* **Your instructions**
Below are records; work out how many of their lines contain the word "values" and reply with the number only.

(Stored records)
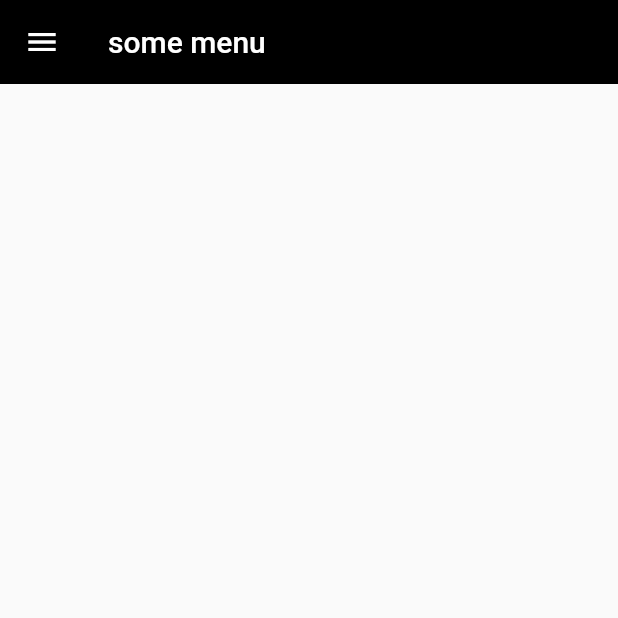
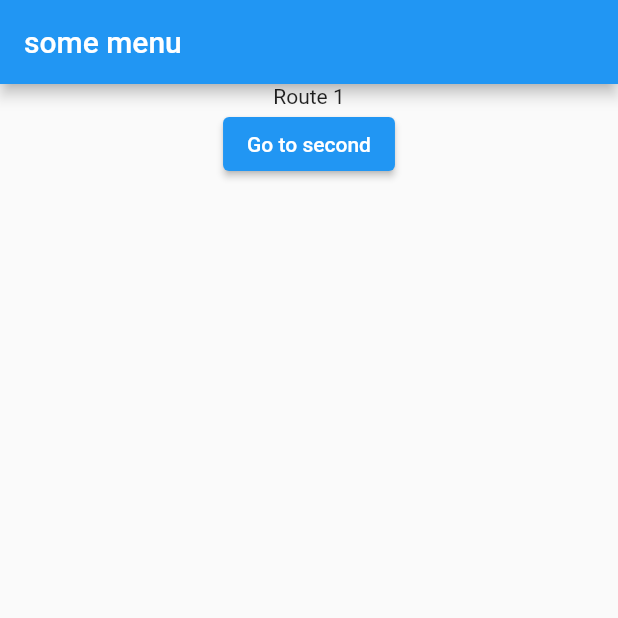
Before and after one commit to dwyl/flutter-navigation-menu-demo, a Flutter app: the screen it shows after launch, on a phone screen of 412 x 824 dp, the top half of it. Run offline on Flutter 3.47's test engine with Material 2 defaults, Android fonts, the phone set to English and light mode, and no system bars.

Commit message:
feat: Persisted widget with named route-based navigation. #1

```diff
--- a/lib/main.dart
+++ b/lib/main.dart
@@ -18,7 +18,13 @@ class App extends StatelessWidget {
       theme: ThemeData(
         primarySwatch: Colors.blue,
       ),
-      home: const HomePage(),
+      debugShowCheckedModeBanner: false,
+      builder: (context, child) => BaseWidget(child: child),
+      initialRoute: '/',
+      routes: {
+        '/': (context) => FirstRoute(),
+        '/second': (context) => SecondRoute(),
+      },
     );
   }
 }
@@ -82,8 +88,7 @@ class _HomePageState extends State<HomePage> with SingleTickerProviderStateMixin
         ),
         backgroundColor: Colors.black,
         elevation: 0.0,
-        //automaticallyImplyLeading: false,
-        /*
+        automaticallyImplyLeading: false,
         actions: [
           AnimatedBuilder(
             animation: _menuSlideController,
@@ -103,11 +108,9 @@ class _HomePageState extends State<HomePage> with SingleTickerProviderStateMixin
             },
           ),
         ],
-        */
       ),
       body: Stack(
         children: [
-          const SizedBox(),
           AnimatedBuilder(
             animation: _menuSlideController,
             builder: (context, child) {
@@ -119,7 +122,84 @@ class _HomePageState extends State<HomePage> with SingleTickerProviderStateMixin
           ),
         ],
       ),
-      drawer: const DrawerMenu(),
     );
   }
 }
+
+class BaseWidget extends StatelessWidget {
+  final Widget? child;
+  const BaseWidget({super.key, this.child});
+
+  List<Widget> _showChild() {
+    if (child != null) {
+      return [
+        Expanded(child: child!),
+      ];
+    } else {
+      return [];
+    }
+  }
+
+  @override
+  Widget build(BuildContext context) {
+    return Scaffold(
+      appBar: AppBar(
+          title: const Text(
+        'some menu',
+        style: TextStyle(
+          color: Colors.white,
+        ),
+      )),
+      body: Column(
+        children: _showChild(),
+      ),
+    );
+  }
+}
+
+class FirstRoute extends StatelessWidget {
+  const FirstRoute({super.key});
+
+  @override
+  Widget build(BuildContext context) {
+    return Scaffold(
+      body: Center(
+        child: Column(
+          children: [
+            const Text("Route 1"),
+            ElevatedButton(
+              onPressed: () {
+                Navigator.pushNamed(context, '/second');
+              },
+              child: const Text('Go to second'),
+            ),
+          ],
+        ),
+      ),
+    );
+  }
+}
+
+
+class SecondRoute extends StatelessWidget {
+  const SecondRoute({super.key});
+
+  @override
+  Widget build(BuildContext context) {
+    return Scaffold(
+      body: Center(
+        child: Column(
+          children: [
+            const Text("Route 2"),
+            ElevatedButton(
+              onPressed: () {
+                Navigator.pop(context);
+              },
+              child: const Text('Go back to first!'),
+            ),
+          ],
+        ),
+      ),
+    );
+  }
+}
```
--
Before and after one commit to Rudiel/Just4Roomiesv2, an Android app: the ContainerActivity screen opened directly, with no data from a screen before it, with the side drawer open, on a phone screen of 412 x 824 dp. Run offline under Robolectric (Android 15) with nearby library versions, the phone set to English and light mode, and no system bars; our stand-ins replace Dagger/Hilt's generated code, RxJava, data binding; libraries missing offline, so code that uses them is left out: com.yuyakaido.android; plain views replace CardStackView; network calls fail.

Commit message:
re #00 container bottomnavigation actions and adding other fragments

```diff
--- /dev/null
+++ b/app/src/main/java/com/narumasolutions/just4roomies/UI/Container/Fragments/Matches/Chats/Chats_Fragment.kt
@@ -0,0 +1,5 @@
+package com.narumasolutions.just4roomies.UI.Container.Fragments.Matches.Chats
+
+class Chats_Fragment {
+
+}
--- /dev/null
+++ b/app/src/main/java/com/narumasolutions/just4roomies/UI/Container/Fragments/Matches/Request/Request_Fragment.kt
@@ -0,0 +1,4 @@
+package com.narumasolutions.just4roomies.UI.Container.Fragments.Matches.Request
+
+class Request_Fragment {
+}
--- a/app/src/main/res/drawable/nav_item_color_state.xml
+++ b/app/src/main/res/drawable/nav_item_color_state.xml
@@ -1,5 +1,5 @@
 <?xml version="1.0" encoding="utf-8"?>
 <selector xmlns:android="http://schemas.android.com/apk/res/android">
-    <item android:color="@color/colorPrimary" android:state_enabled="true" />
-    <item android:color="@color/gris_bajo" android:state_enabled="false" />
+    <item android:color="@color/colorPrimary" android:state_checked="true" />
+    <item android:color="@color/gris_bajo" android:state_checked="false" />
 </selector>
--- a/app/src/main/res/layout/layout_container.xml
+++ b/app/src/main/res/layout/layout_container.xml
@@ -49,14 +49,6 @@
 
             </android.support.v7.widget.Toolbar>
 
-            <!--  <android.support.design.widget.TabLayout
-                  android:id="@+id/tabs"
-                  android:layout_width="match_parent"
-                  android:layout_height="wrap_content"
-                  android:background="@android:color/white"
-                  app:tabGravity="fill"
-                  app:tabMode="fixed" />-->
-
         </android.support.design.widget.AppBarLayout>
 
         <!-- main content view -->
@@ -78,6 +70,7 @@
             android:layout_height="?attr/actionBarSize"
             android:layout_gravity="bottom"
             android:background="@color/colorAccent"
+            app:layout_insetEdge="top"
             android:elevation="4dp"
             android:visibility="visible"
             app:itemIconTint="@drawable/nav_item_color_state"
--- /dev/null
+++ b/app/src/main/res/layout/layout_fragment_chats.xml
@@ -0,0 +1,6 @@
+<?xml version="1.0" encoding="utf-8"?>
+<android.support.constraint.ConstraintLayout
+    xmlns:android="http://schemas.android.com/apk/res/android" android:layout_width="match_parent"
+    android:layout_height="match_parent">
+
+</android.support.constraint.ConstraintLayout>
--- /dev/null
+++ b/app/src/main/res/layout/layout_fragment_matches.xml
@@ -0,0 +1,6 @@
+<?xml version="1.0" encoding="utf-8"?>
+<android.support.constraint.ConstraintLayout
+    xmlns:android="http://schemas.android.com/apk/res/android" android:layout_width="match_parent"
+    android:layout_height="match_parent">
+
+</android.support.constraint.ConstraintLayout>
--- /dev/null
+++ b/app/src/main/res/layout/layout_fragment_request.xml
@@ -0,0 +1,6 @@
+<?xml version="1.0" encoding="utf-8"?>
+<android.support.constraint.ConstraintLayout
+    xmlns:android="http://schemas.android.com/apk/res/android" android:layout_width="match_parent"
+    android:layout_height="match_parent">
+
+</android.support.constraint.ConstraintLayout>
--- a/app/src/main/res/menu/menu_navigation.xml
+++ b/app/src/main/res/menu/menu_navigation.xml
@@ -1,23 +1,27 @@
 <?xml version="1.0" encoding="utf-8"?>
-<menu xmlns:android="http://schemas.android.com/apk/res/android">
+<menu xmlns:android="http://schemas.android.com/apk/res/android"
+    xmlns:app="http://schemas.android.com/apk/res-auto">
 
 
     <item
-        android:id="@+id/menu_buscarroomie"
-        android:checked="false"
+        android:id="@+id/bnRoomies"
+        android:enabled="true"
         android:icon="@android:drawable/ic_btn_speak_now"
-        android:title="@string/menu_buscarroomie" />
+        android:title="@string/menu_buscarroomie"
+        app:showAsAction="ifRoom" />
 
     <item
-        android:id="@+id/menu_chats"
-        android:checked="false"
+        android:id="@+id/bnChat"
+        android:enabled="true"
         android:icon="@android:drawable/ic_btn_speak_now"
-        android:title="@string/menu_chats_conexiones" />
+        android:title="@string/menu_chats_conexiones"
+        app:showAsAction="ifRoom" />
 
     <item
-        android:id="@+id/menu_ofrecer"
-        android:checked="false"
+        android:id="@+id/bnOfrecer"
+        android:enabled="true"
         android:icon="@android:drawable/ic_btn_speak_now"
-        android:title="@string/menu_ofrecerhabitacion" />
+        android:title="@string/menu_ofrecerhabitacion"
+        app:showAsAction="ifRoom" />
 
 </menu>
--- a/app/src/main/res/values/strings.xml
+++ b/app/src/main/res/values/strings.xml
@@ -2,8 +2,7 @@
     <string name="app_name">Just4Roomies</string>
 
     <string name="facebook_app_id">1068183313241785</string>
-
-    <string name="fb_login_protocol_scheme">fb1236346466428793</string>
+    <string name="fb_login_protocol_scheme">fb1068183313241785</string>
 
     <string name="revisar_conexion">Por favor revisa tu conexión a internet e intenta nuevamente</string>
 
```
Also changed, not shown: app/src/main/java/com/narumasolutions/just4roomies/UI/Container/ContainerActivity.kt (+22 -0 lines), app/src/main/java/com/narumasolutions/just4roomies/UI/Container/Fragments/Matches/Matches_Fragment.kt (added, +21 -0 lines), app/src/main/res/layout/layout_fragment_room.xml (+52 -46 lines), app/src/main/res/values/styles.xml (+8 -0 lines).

* **Response for this exercise**
3